WORK TO COMPLETE: In total, how many lines of the data contain the word "Update"? Only that number is wanted.

________________________

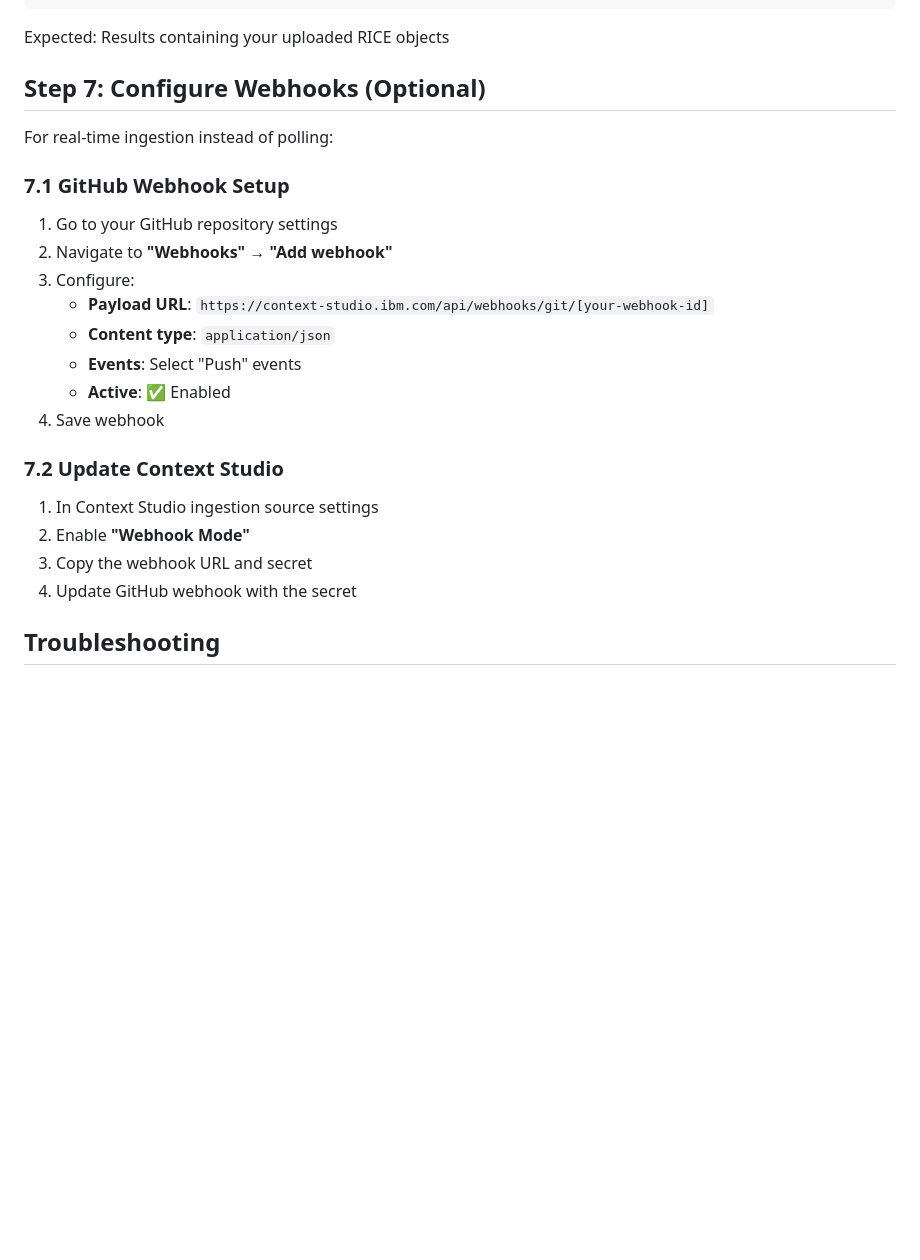
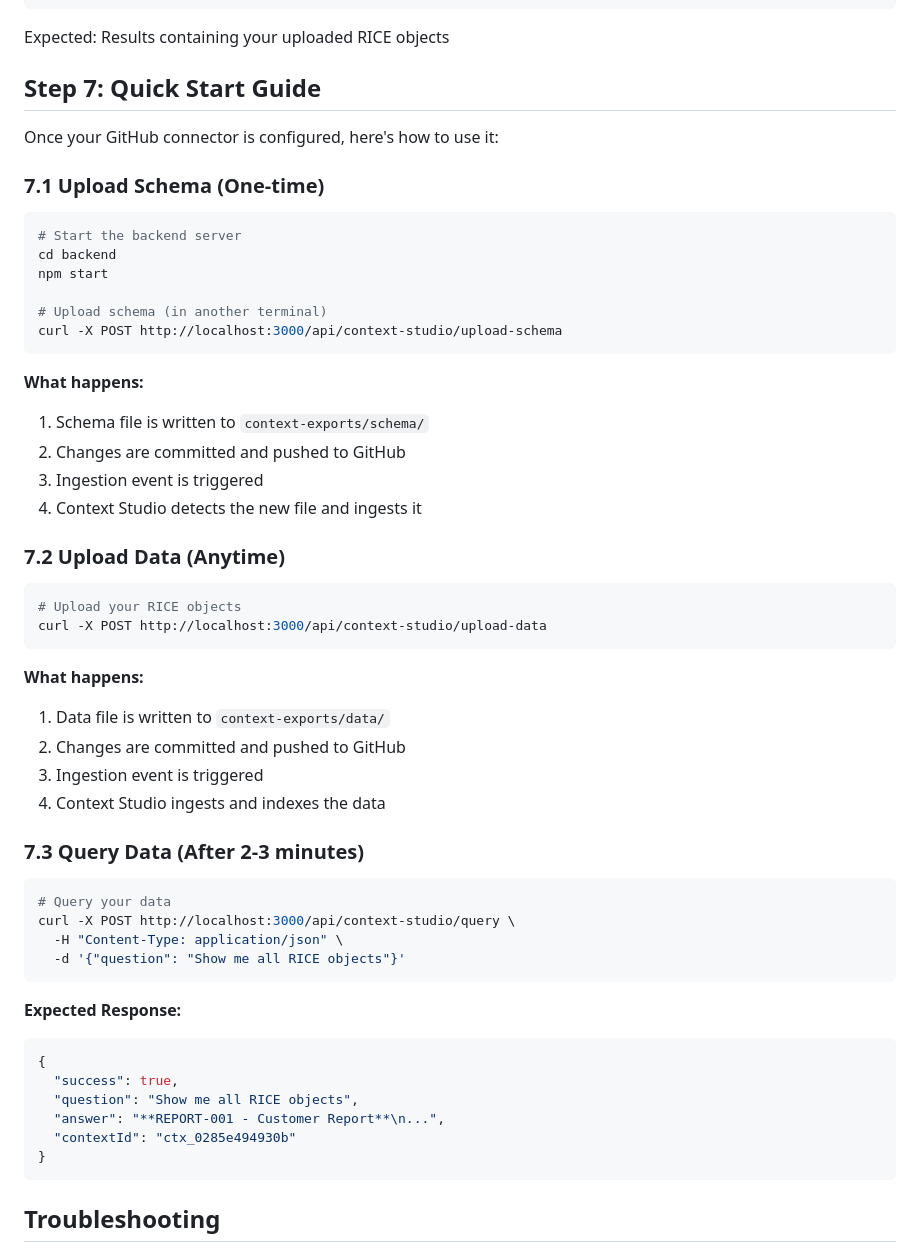
Before and after one commit to Sudip-Mishra/build-tracker-ai-context, a Markdown page: CONTEXT-STUDIO-SETUP.md, the part around one of its changes. Drawn GitHub-style; blank space fills up the shorter version.

````diff
--- a/CONTEXT-STUDIO-SETUP.md
+++ b/CONTEXT-STUDIO-SETUP.md
@@ -179,27 +175,58 @@ curl -X POST http://localhost:3000/api/context-studio/query \
 
 Expected: Results containing your uploaded RICE objects
 
-## Step 7: Configure Webhooks (Optional)
+## Step 7: Quick Start Guide
 
-For real-time ingestion instead of polling:
+Once your GitHub connector is configured, here's how to use it:
 
-### 7.1 GitHub Webhook Setup
+### 7.1 Upload Schema (One-time)
 
-1. Go to your GitHub repository settings
-2. Navigate to **"Webhooks"** → **"Add webhook"**
-3. Configure:
-   - **Payload URL**: `https://context-studio.ibm.com/api/webhooks/git/[your-webhook-id]`
-   - **Content type**: `application/json`
-   - **Events**: Select "Push" events
-   - **Active**: ✅ Enabled
-4. Save webhook
+```bash
+# Start the backend server
+cd backend
+npm start
 
-### 7.2 Update Context Studio
+# Upload schema (in another terminal)
+curl -X POST http://localhost:3000/api/context-studio/upload-schema
+```
 
-1. In Context Studio ingestion source settings
-2. Enable **"Webhook Mode"**
-3. Copy the webhook URL and secret
-4. Update GitHub webhook with the secret
+**What happens:**
+1. Schema file is written to `context-exports/schema/`
+2. Changes are committed and pushed to GitHub
+3. Ingestion event is triggered
+4. Context Studio detects the new file and ingests it
+
+### 7.2 Upload Data (Anytime)
+
+```bash
+# Upload your RICE objects
+curl -X POST http://localhost:3000/api/context-studio/upload-data
+```
+
+**What happens:**
+1. Data file is written to `context-exports/data/`
+2. Changes are committed and pushed to GitHub
+3. Ingestion event is triggered
+4. Context Studio ingests and indexes the data
+
+### 7.3 Query Data (After 2-3 minutes)
+
+```bash
+# Query your data
+curl -X POST http://localhost:3000/api/context-studio/query \
+  -H "Content-Type: application/json" \
+  -d '{"question": "Show me all RICE objects"}'
+```
+
+**Expected Response:**
+```json
+{
+  "success": true,
+  "question": "Show me all RICE objects",
+  "answer": "**REPORT-001 - Customer Report**\n...",
+  "contextId": "ctx_0285e494930b"
+}
+```
 
 ## Troubleshooting
 
````
Also changed, not shown: other parts of CONTEXT-STUDIO-SETUP.md (+40 -44 lines), CONTEXT-STUDIO-QUICK-SETUP.md (added, +83 -0 lines).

________________________

SOLUTION TO THIS TASK: 2